Many times when we talk about proficiency, we say that the highest form of a student mastery of a given task is their ability to teach it to someone else.
Doesn't this seem a little arrogant that we think our chosen profession is the highest form of accomplishment?
When we talk about student mastery of learning, we have to have a more nuanced approach.
Let's take driving for example. Educators typically say that if you get everything right, you have mastered and should be able to teach it to someone. Just because a 16 year-old gets a perfect score on the written and driving tests doesn't mean that I want that 16 year-old teaching my child (or anyone else's child to drive.
That's why I love this rubric:
This is from Anastasis Academy.
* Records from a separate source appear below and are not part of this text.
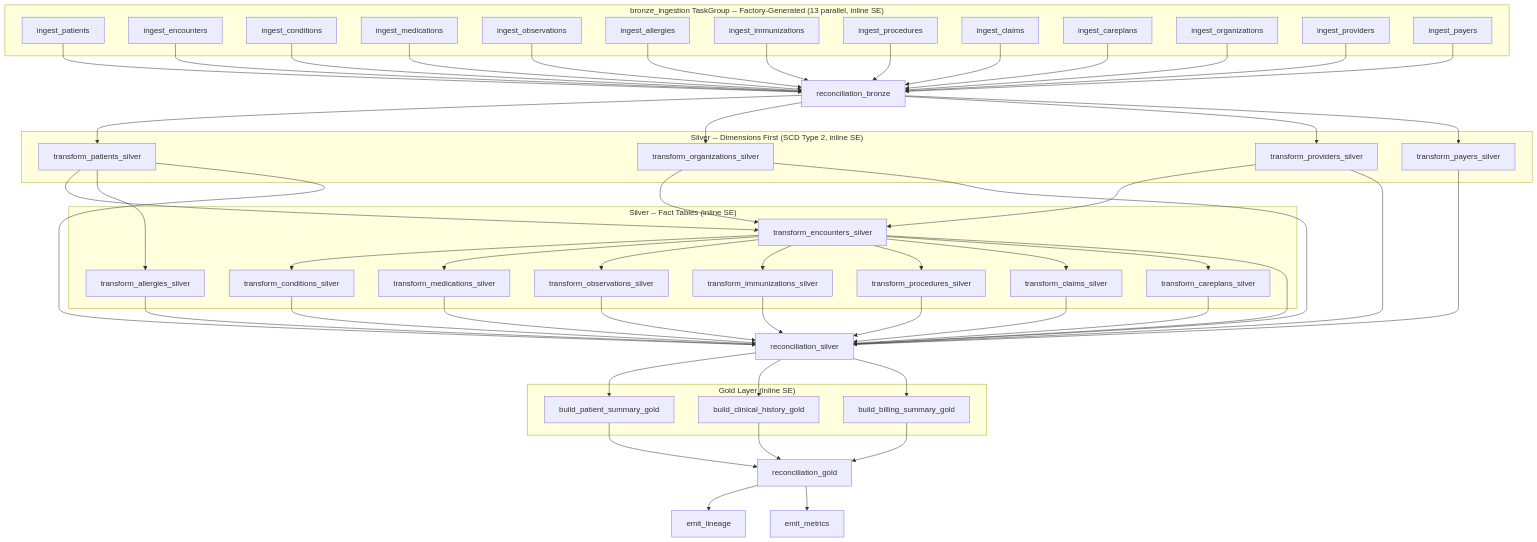
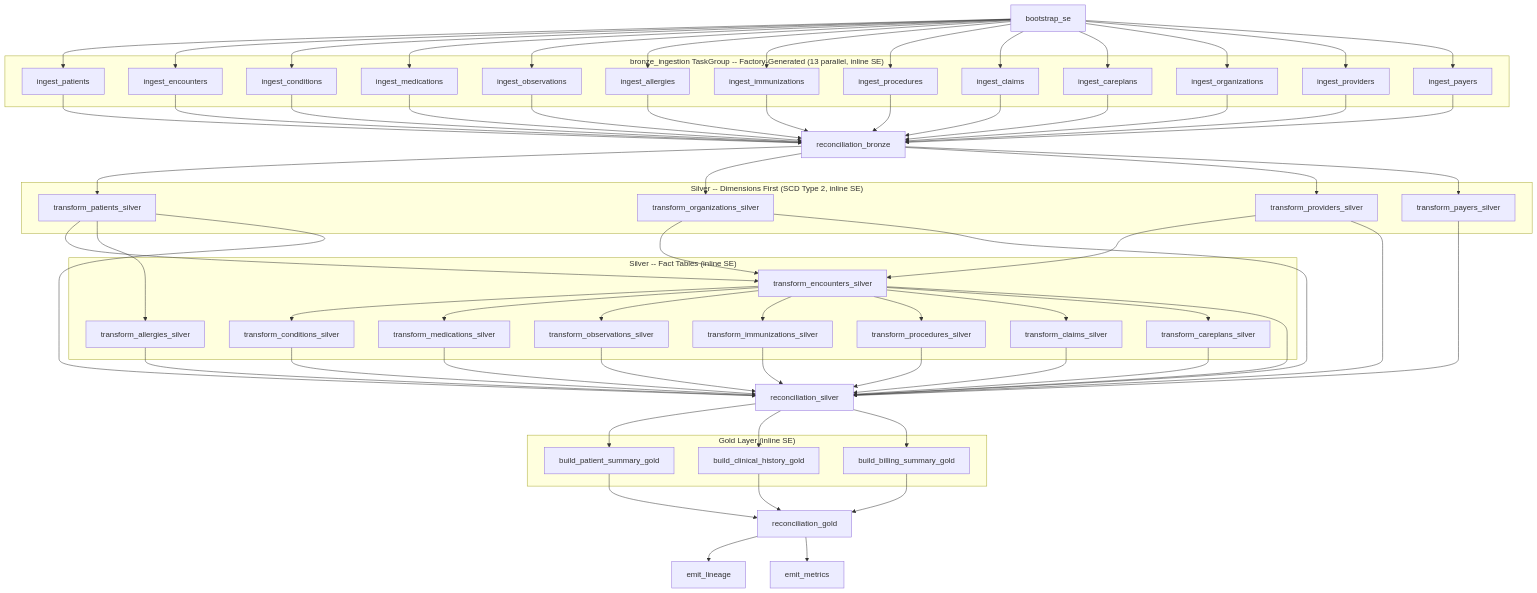
Before and after one commit to RDEWAI/Redefining-DataEngineering-With-AI: the diagram in chapter-4/outputs/lld/v1/dag/dag-pipeline.mmd, drawn with Mermaid. The commit also changed 185 other files, not shown here.

```diff
--- a/chapter-4/outputs/lld/v1/dag/dag-pipeline.mmd
+++ b/chapter-4/outputs/lld/v1/dag/dag-pipeline.mmd
@@ -1,59 +1,62 @@
 graph TD
+    BS[bootstrap_se]
+
     subgraph BronzeTG["bronze_ingestion TaskGroup -- Factory-Generated (13 parallel, inline SE)"]
         B01[ingest_patients]
         B02[ingest_encounters]
         B03[ingest_conditions]
         B04[ingest_medications]
         B05[ingest_observations]
         B06[ingest_allergies]
         B07[ingest_immunizations]
         B08[ingest_procedures]
         B09[ingest_claims]
         B10[ingest_careplans]
         B11[ingest_organizations]
         B12[ingest_providers]
         B13[ingest_payers]
     end
 
     RC1[reconciliation_bronze]
 
     subgraph SilverDims["Silver -- Dimensions First (SCD Type 2, inline SE)"]
         SD1[transform_patients_silver]
         SD2[transform_organizations_silver]
         SD3[transform_providers_silver]
         SD4[transform_payers_silver]
     end
 
     subgraph SilverFacts["Silver -- Fact Tables (inline SE)"]
         SF1[transform_encounters_silver]
         SF2[transform_conditions_silver]
         SF3[transform_medications_silver]
         SF4[transform_observations_silver]
         SF5[transform_allergies_silver]
         SF6[transform_immunizations_silver]
         SF7[transform_procedures_silver]
         SF8[transform_claims_silver]
         SF9[transform_careplans_silver]
     end
 
     RC2[reconciliation_silver]
 
     subgraph Gold["Gold Layer (inline SE)"]
         G1[build_patient_summary_gold]
         G2[build_clinical_history_gold]
         G3[build_billing_summary_gold]
     end
 
     RC3[reconciliation_gold]
     LIN[emit_lineage]
     MET[emit_metrics]
 
+    BS --> B01 & B02 & B03 & B04 & B05 & B06 & B07 & B08 & B09 & B10 & B11 & B12 & B13
     B01 & B02 & B03 & B04 & B05 & B06 & B07 & B08 & B09 & B10 & B11 & B12 & B13 --> RC1
     RC1 --> SD1 & SD2 & SD3 & SD4
     SD1 & SD2 & SD3 --> SF1
     SD1 --> SF5
     SF1 --> SF2 & SF3 & SF4 & SF6 & SF7 & SF8 & SF9
     SD1 & SD2 & SD3 & SD4 & SF1 & SF2 & SF3 & SF4 & SF5 & SF6 & SF7 & SF8 & SF9 --> RC2
     RC2 --> G1 & G2 & G3
     G1 & G2 & G3 --> RC3
     RC3 --> LIN & MET
```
There truly are skills where being a novice is just fine. For example, I am a novice at a lot of things. And I probably always will be. I'm ok with that.
I am a change Maker in other areas, where I am really passionate.
We need to focus on making our teachers and students aware of the expectations and needs of different levels of learning as they grow.
We need to determine what knowledge is worth pushing to change maker status and what knowledge is acceptable at the novice level.
In education, we pretend that everyone should succeed at the same level in everything, and we even make goals and work towards that. We need more honesty about what truly matters.